- [EXERCISE INSTRUCTIONS] Check each line of the material, and show the ones that include the word "html".

(Beginning of RECORD SET)

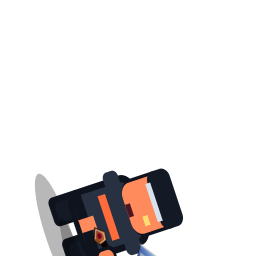
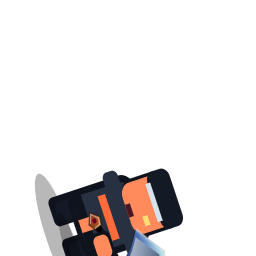
v364: lam lai cach tan cong cua bua va riu - bua giu cao roi dap xuong, riu bo che tu tren xuong; xoay nong vua khi theo pha hit, giu bong tren mat dat, ngi dang dum don cac goc duoc dieu chinh; bump all pins to 364, export 44 frames

Changed region(s): [[0.3438, 0.8125, 0.4688, 1.0], [0.5, 0.875, 0.6562, 1.0], [0.25, 0.875, 0.2812, 0.9062]]

diff --git a/src/game.js b/src/game.js
@@ -10,8 +10,17 @@
   const SIGNAL_RELAY_URLS = ["https://ntfy.envs.net", "https://ntfy.mzte.de", "https://ntfy.adminforge.de", "https://ntfy.sh"];
   const SIGNAL_REALTIME_RELAY_LIMIT = 2;
   const SIGNAL_REALTIME_TYPES = new Set(["state", "snapshot", "attack", "skill", "collect", "openChest", "dropItem", "damage", "chooseDoor"]);
-  const APP_VERSION = "20260718-pixel-vfx-363";
+  const APP_VERSION = "20260718-pixel-vfx-364";
   const CHANGELOG_ENTRIES = [
+    {
+      version: APP_VERSION,
+      title: "Đập bổ xuống — làm lại chuỗi tấn công búa & rìu",
+      items: [
+        "Búa: giơ cao lên đỉnh đầu lúc vung, rồi đập mạnh xuống đất, trụ người và ngã người theo nhịp đập (windup giơ lên, hit hạ đầu búa).",
+        "Rìu: bổ chẻ từ trên xuống — lưỡi rìu giơ cao ngang vai rồi chém mạnh xuống, thân người cúi theo góc bổ.",
+        "Xoay nòng vũ khí theo chuỗi attack của từng loại: búa/-1.25→+0.6 rad, rìu/-1.25→+0.7 rad; bóng dưới đất giữ nguyên, không xoay theo.",
+      ],
+    },
     {
       version: APP_VERSION,
       title: "Rìu song lưỡi Huyết Thạch theo thiết kế người chơi",
@@ -31415,19 +31424,19 @@
           attackPose.squashY = hitFrame ? 0.91 : holdFrame ? 0.97 : 1;
           attackPose.crouch = hitFrame ? 3 : holdFrame ? 1 : 0;
         } else if (character.id === "hammer") {
-          attackPose.lift = hitFrame ? -1 : holdFrame ? -2 : recoilFrame ? 2 : 0;
-          attackPose.shift = dir * (hitFrame ? 11 : holdFrame ? 4 : recoilFrame ? -4 : 0);
-          attackPose.lean = dir * (hitFrame ? 0.15 : holdFrame ? 0.06 : recoilFrame ? -0.05 : 0);
-          attackPose.squashX = hitFrame ? 1.15 : holdFrame ? 1.05 : 1;
-          attackPose.squashY = hitFrame ? 0.89 : holdFrame ? 0.96 : 1;
-          attackPose.crouch = hitFrame ? 5 : holdFrame ? 3 : 1;
+          attackPose.lift = actionProgress < 0.22 ? -1 : hitFrame ? -1 : holdFrame ? -2 : recoilFrame ? 2 : 0;
+          attackPose.shift = dir * (actionProgress < 0.22 ? -3 : hitFrame ? 12 : holdFrame ? 5 : recoilFrame ? -4 : 0);
+          attackPose.lean = dir * (actionProgress < 0.22 ? -0.09 : hitFrame ? 0.16 : holdFrame ? 0.07 : recoilFrame ? -0.06 : 0);
+          attackPose.squashX = hitFrame ? 1.16 : holdFrame ? 1.05 : 1;
+          attackPose.squashY = hitFrame ? 0.88 : holdFrame ? 0.96 : 1;
+          attackPose.crouch = actionProgress < 0.22 ? 1 : hitFrame ? 6 : holdFrame ? 4 : recoilFrame ? 2 : 1;
         } else if (character.id === "axe") {
-          attackPose.lift = hitFrame ? -2 : holdFrame ? -1 : recoilFrame ? 1 : 0;
-          attackPose.shift = dir * (hitFrame ? 8 : holdFrame ? 3 : recoilFrame ? -3 : 0);
-          attackPose.lean = dir * (hitFrame ? 0.19 : holdFrame ? 0.08 : recoilFrame ? -0.06 : 0);
+          attackPose.lift = actionProgress < 0.22 ? -1 : hitFrame ? -2 : holdFrame ? -1 : recoilFrame ? 1 : 0;
+          attackPose.shift = dir * (actionProgress < 0.22 ? -3 : hitFrame ? 10 : holdFrame ? 4 : recoilFrame ? -3 : 0);
+          attackPose.lean = dir * (actionProgress < 0.22 ? -0.1 : hitFrame ? 0.2 : holdFrame ? 0.09 : recoilFrame ? -0.07 : 0);
           attackPose.squashX = hitFrame ? 1.12 : holdFrame ? 1.04 : 1;
           attackPose.squashY = hitFrame ? 0.91 : holdFrame ? 0.96 : 1;
-          attackPose.crouch = hitFrame ? 4 : holdFrame ? 2 : 0;
+          attackPose.crouch = actionProgress < 0.22 ? 1 : hitFrame ? 5 : holdFrame ? 3 : recoilFrame ? 2 : 0;
         } else {
           attackPose.lift = hitFrame ? -3 : holdFrame ? -2 : recoilFrame ? 1 : 0;
           attackPose.shift = dir * (hitFrame ? 6 : holdFrame ? 3 : recoilFrame ? -3 : 0);
@@ -31934,15 +31943,20 @@
           ctx.restore();
         }
       } else if (character.id === "hammer") {
-        const swing = hitFrame ? 24 : holdFrame ? 12 : recoilFrame ? -5 : 2;
+        const swing = actionProgress < 0.22 ? -4 : hitFrame ? 16 : holdFrame ? 8 : recoilFrame ? -6 : 2;
+        const hammerSpin = anim === "attack"
+          ? (actionProgress < 0.22 ? -0.3 - 0.95 * clamp(actionProgress / 0.22, 0, 1)
+            : hitFrame ? 0.6 : holdFrame ? 0.38 : recoilFrame ? 0.06 : 0)
+          : 0;
         applyWeaponFacing(facing);
-        ctx.translate(swing, 0);
-        ctx.lineCap = "butt";
-        ctx.lineJoin = "miter";
         ctx.fillStyle = "rgba(0,0,0,0.26)";
         ctx.beginPath();
         ctx.ellipse(28, 14, 28, 3.4, 0, 0, TAU);
         ctx.fill();
+        ctx.rotate(hammerSpin);
+        ctx.translate(swing, 0);
+        ctx.lineCap = "butt";
+        ctx.lineJoin = "miter";
         const handle = ctx.createLinearGradient(1, -2, 34, 2);
         handle.addColorStop(0, "#6b4a2b");
         handle.addColorStop(0.5, "#9a6d3f");
@@ -31981,8 +31995,17 @@
         ctx.fillRect(headX + 3, -12, 1.6, 7);
         ctx.globalAlpha = 1;
       } else if (character.id === "axe") {
-        const swing = hitFrame ? 22 : holdFrame ? 11 : recoilFrame ? -4 : 2;
+        const swing = actionProgress < 0.22 ? -4 : hitFrame ? 16 : holdFrame ? 8 : recoilFrame ? -5 : 2;
+        const axeSpin = anim === "attack"
+          ? (actionProgress < 0.22 ? -0.25 - 1.0 * clamp(actionProgress / 0.22, 0, 1)
+            : hitFrame ? 0.7 : holdFrame ? 0.45 : recoilFrame ? 0.1 : 0)
+          : 0;
         applyWeaponFacing(facing);
+        ctx.fillStyle = "rgba(0,0,0,0.26)";
+        ctx.beginPath();
+        ctx.ellipse(16, 17, 22, 3.2, 0, 0, TAU);
+        ctx.fill();
+        ctx.rotate(axeSpin);
         ctx.translate(swing * 0.8, 0);
         ctx.lineCap = "round";
         ctx.lineJoin = "round";
@@ -32042,10 +32065,6 @@
         gemGrad.addColorStop(0, "#ffb199");
         gemGrad.addColorStop(0.3, "#ff0844");
         gemGrad.addColorStop(1, "#6a001b");
-        ctx.fillStyle = "rgba(0,0,0,0.26)";
-        ctx.beginPath();
-        ctx.ellipse(16, 17, 22, 3.2, 0, 0, TAU);
-        ctx.fill();
         wpoly([[235, 100], [250, 20], [265, 100]], bladeOuterGrad, bladeInnerGrad, 2);
         wpoly([[250, 20], [265, 100], [250, 95]], bladeInnerGrad);
         wpoly([[235, 90], [265, 90], [265, 440], [235, 440]], woodGrad, "#000000", 2);

diff --git a/index.html b/index.html
@@ -5,16 +5,16 @@
     <meta name="viewport" content="width=device-width, initial-scale=1, maximum-scale=1, user-scalable=no, viewport-fit=cover" />
     <meta name="theme-color" content="#090b12" />
     <meta name="description" content="Soulrift - game vượt ải hành động nhiều người với power, boss, kho báu và nhân vật riêng." />
-    <meta name="soulrift-version" content="20260718-pixel-vfx-363" />
+    <meta name="soulrift-version" content="20260718-pixel-vfx-364" />
     <meta name="mobile-web-app-capable" content="yes" />
     <meta name="apple-mobile-web-app-capable" content="yes" />
     <meta name="apple-mobile-web-app-title" content="Soulrift" />
     <meta name="apple-mobile-web-app-status-bar-style" content="black-translucent" />
-    <link rel="manifest" href="manifest.webmanifest?v=20260718-pixel-vfx-363" />
+    <link rel="manifest" href="manifest.webmanifest?v=20260718-pixel-vfx-364" />
     <link rel="icon" href="assets/icons/app-icon-20260605-logo-xl-149.svg" type="image/svg+xml" />
     <link rel="apple-touch-icon" href="assets/icons/apple-touch-icon-20260605-logo-xl-149.png" />
     <title>SOULRIFT</title>
-    <link rel="stylesheet" href="styles.css?v=20260718-pixel-vfx-363" />
+    <link rel="stylesheet" href="styles.css?v=20260718-pixel-vfx-364" />
   </head>
   <body>
     <canvas id="gameCanvas" aria-label="Khung chơi Soulrift"></canvas>
@@ -157,7 +157,7 @@
     </div>
 
     <script async src="https://unpkg.com/peerjs@1.5.5/dist/peerjs.min.js"></script>
-  <script src="src/pwa.js?v=20260718-pixel-vfx-363"></script>
-  <script src="src/game.js?v=20260718-pixel-vfx-363"></script>
+  <script src="src/pwa.js?v=20260718-pixel-vfx-364"></script>
+  <script src="src/game.js?v=20260718-pixel-vfx-364"></script>
   </body>
 </html>

diff --git a/service-worker.js b/service-worker.js
@@ -1,20 +1,20 @@
-const SOULRIFT_CACHE = "soulrift-pwa-20260718-pixel-vfx-363";
+const SOULRIFT_CACHE = "soulrift-pwa-20260718-pixel-vfx-364";
 const SOULRIFT_ASSETS = [
   "./",
   "./index.html",
-  "./styles.css?v=20260718-pixel-vfx-363",
-  "./src/pwa.js?v=20260718-pixel-vfx-363",
-  "./src/game.js?v=20260718-pixel-vfx-363",
-  "./manifest.webmanifest?v=20260718-pixel-vfx-363",
+  "./styles.css?v=20260718-pixel-vfx-364",
+  "./src/pwa.js?v=20260718-pixel-vfx-364",
+  "./src/game.js?v=20260718-pixel-vfx-364",
+  "./manifest.webmanifest?v=20260718-pixel-vfx-364",
   "./version.json",
   "./assets/icons/app-icon-20260605-logo-xl-149.svg",
   "./assets/icons/app-icon-20260605-logo-xl-149-192.png",
   "./assets/icons/app-icon-20260605-logo-xl-149-512.png",
   "./assets/icons/app-icon-20260605-logo-xl-149-maskable-512.png",
   "./assets/icons/apple-touch-icon-20260605-logo-xl-149.png",
-  "./assets/exported/asset-manifest.json?v=20260718-pixel-vfx-363",
-  "./assets/exported-atlas/atlas-manifest.json?v=20260718-pixel-vfx-363",
-  "./assets/sprites/monsters/shadow-goblin.png?v=20260718-pixel-vfx-363"
+  "./assets/exported/asset-manifest.json?v=20260718-pixel-vfx-364",
+  "./assets/exported-atlas/atlas-manifest.json?v=20260718-pixel-vfx-364",
+  "./assets/sprites/monsters/shadow-goblin.png?v=20260718-pixel-vfx-364"
 ];
 
 self.addEventListener("install", (event) => {

diff --git a/autostart-vfx.html b/autostart-vfx.html
@@ -16,7 +16,7 @@
   </style>
 </head>
 <body>
-  <iframe id="game" src="/index.html?autostart-vfx=20260718-pixel-vfx-363"></iframe>
+  <iframe id="game" src="/index.html?autostart-vfx=20260718-pixel-vfx-364"></iframe>
   <script>
     const frame = document.getElementById("game");
     const powers = ["fire", "ice", "lightning", "shadow", "blood", "gravity", "crystal", "nature", "void", "time"];

diff --git a/src/pwa.js b/src/pwa.js
@@ -1,7 +1,7 @@
 (() => {
   "use strict";
 
-  const APP_VERSION = "20260718-pixel-vfx-363";
+  const APP_VERSION = "20260718-pixel-vfx-364";
   const APP_ICON = "assets/icons/app-icon-20260605-logo-xl-149.svg";
   let deferredInstallPrompt = null;
   let startGame = null;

(End of RECORD SET)

- [SOLUTION TO THIS TASK]
diff --git a/index.html b/index.html
 </html>
   "./index.html",
diff --git a/autostart-vfx.html b/autostart-vfx.html
-  <iframe id="game" src="/index.html?autostart-vfx=20260718-pixel-vfx-363"></iframe>
+  <iframe id="game" src="/index.html?autostart-vfx=20260718-pixel-vfx-364"></iframe>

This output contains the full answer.